In the twentieth century, the concepts of dynamical systems, self-regulation, and complexity were pioneered in a variety of scientific fields including ethology, anthropology, and cybernetics. However, psychologists’ reaction to behaviorism in the 1950s and the adoption of the von Neumann data–program distinction for computational modeling led to a reductionist theory of cognition, equating data with information, computer models with human knowledge, logical deduction with judgment, word “semantic” networks with conceptual systems, and problem solving with all human activity.
During the 1970s and 1980s, computer and social scientists began to work together in schools and work settings, leading to radically different theories about the nature of human memory, knowledge, and learning. In the 1990s this new perspective was often called “situated cognition,” emphasizing that knowledge and performance are always adapted and improvised in action. Put another way, concepts, skills, and plans develop in our experience as we behave, rather than being stored and applied by rote like computer programs.
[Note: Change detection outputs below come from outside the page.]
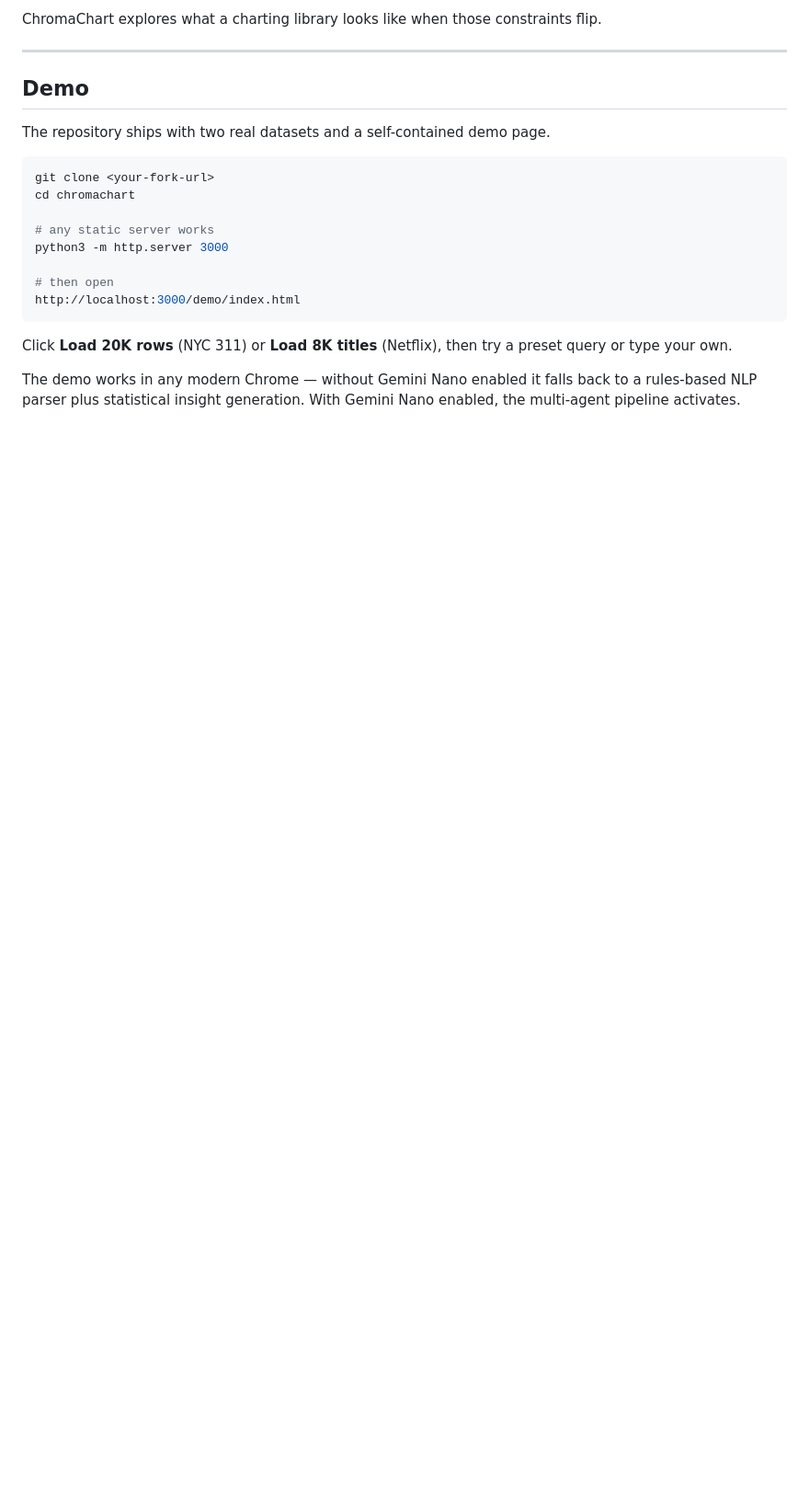
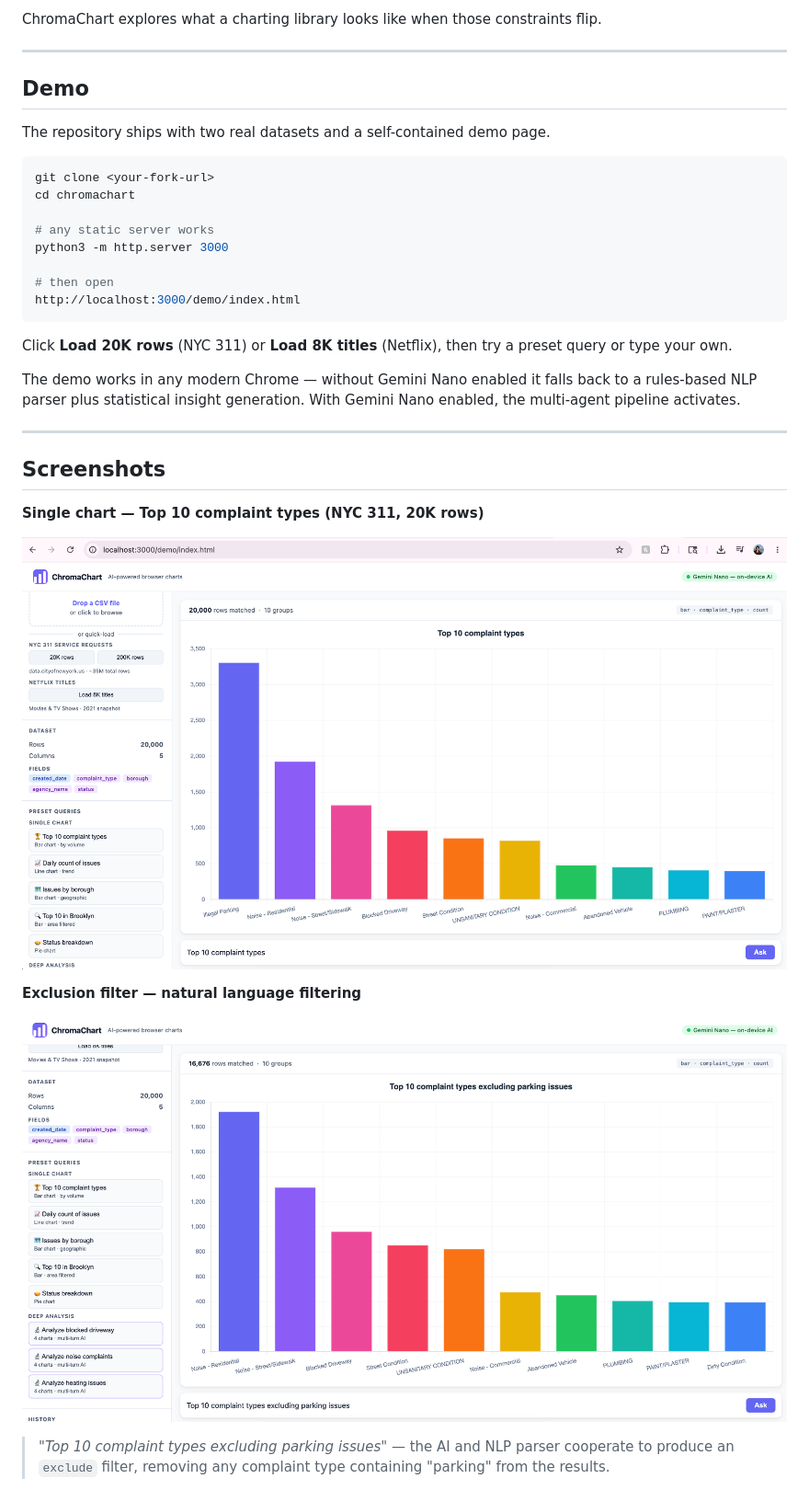
Before and after one commit to sj003/ChromaChart, a Markdown page: README.md, the part around one of its changes. Shown at 92% size. Drawn GitHub-style; pictures changed too: screenshots/01-single-chart.png (added), screenshots/02-exclusion-filter.png (added); blank space fills up the shorter version.

Commit message:
docs: add screenshots and showcase them in README
Co-Authored-By: Claude Sonnet 4.5 <noreply@anthropic.com>

```diff
--- a/README.md
+++ b/README.md
@@ -36,3 +36,18 @@ http://localhost:3000/demo/index.html
 Click **Load 20K rows** (NYC 311) or **Load 8K titles** (Netflix), then try a preset query or type your own.
 
 The demo works in any modern Chrome — without Gemini Nano enabled it falls back to a rules-based NLP parser plus statistical insight generation. With Gemini Nano enabled, the multi-agent pipeline activates.
+
+---
+
+## Screenshots
+
+**Single chart — Top 10 complaint types (NYC 311, 20K rows)**
+
+![Single chart query](screenshots/01-single-chart.png)
+
+**Exclusion filter — natural language filtering**
+
+![Exclusion filter](screenshots/02-exclusion-filter.png)
+
+> *"Top 10 complaint types excluding parking issues"* — the AI and NLP parser cooperate to produce an `exclude` filter, removing any complaint type containing "parking" from the results.
+
```
Also changed, not shown: other parts of README.md (+15 -0 lines), screenshots/03-agent-pipeline.png (added), screenshots/04-analysis-result-1.png (added), screenshots/05-analysis-result-2.png (added).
In particular, information is created by the perceiver, meaning is conceived dynamically as people are looking and acting in the world, and activities are always socially framed by a person’s understanding of roles, norms, and values.
Situated cognition has significant implications for the design of operations and training, particularly in how tools (such as written procedures, automated systems, and robots) affect and are used by human teams in practice. In the past decade, NASA has adopted these ideas under the rubric of “human-centered computing,” bringing the methods of ethnography and “participatory design” to the creation of model-based tools for human spaceflight and interplanetary missions.
NASA PROGRAM FUNDING: This project was funded in part by a NASA Research Announcement (NRA), “Intelligent Systems” (2001-2006). Funding was also provided by the Exploration Technology Development Program (ETDP) within NASA's Exploration Systems Mission Directorate (ESMD) in 2006: Program 12B, “Human System Interaction.”
Contact: Bill Clancey